→ **Records supplied**:
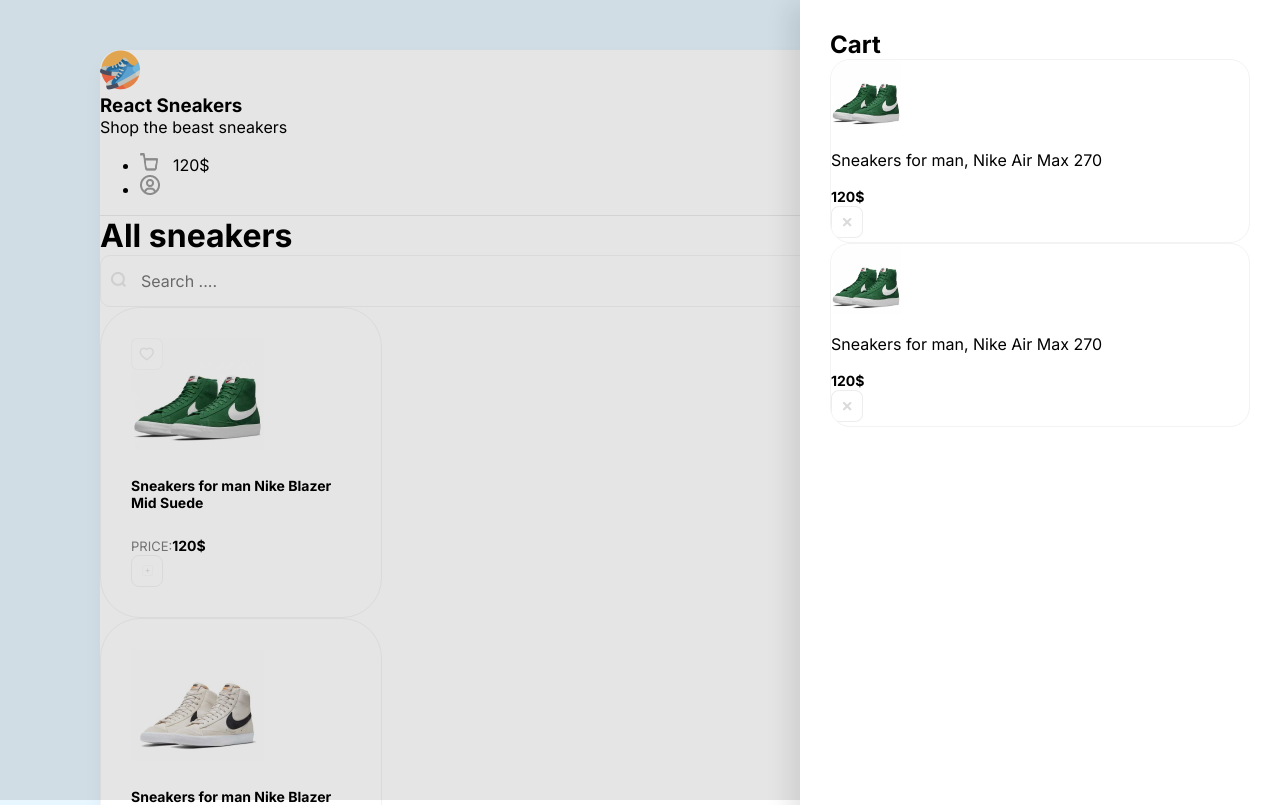
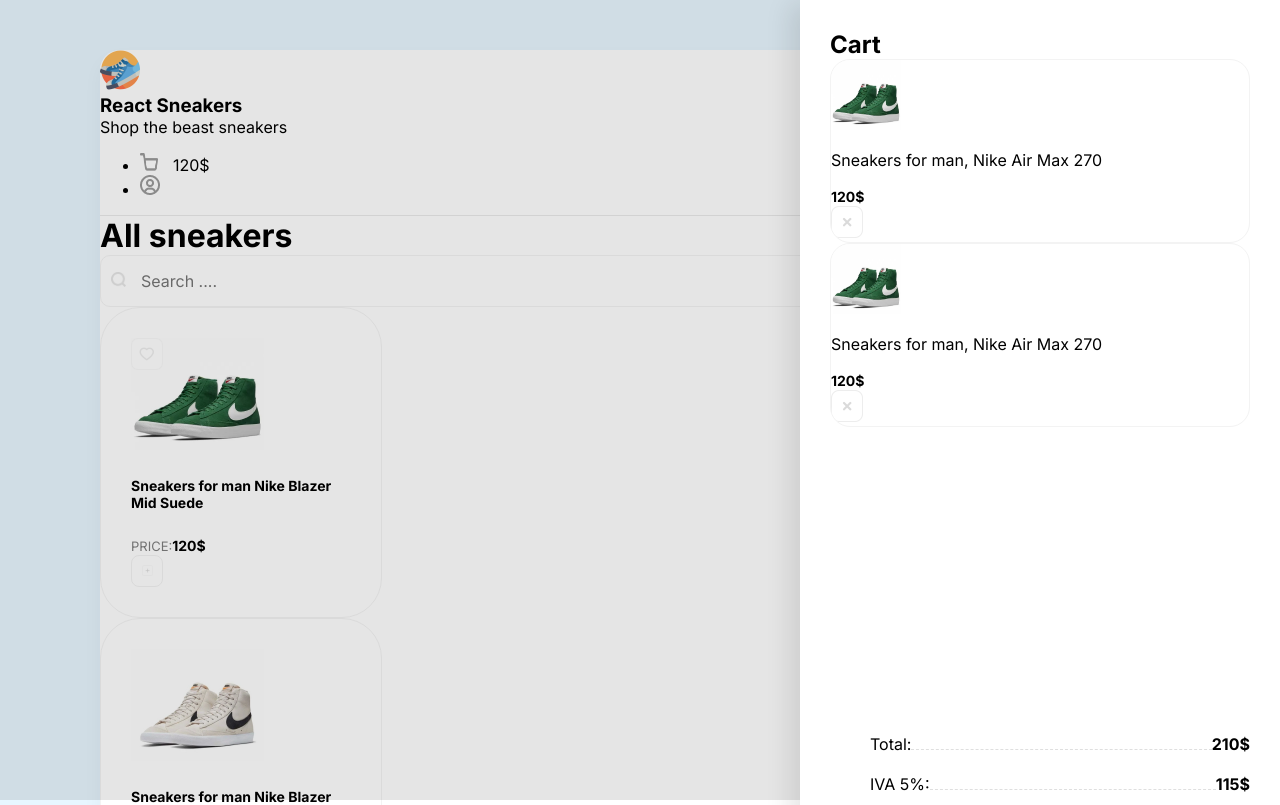
Before and after one commit to EvgeniBlag/sneakers-shop, a React (Create React App) app: page / in a window 1280 px wide. Shown: the top 805 px of the page. Built offline with nearby package versions, Linux system fonts and the light colour scheme.

Commit message:
create IVA price

```diff
--- a/src/App.js
+++ b/src/App.js
@@ -7,11 +7,14 @@
 
       <div className="overlay">
 
-      <div className="drawer">
+      <div className="drawer ">
+
 
         <h2 className="mb-30">
           Cart
         </h2>
+
+        <div className="items">
 
         <div className="cartItem d-flex align-center mb-20">
 
@@ -51,6 +54,26 @@
     alt="remove"
                 />
         </div>
+
+        </div>
+        <ul className="cartTotalBlock">
+
+          <li >
+            <span>Total:</span>
+            <div></div>
+            <b>210$</b>
+          </li>
+
+
+          <li >
+          <span>IVA 5%:</span>
+            <div></div>
+            <b>115$</b>
+          </li>
+
+        </ul>
+
+
 
 
       </div>
--- a/src/index.scss
+++ b/src/index.scss
@@ -105,6 +105,8 @@
 
 }
 .drawer{
+display: flex;
+flex-direction: column;
 
 position: absolute;
 width: 420px;
@@ -118,6 +120,23 @@
   margin: 0px;
 
 }
+}
+.cartTotalBlock{
+
+  li{
+    display: flex;
+    align-items: flex-end;
+    margin-bottom: 20px;
+  }
+
+  div{
+    flex: 1;
+    height: 1px;
+    border-bottom: 1px dashed #dfdfdf;
+    position: relative;
+    top: -4px;
+    margin: 0px, 7px;
+  }
 }
 
 .overlay{
@@ -159,3 +178,6 @@
   background-repeat: no-repeat;
   margin-right: 20px;
 }
+.items{
+  flex: 1;
+}
```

→ **Your task**:
Take each line of the material that contains the word "drawer" and list it.

→ **Your response**:
-      <div className="drawer">
+      <div className="drawer ">
 .drawer{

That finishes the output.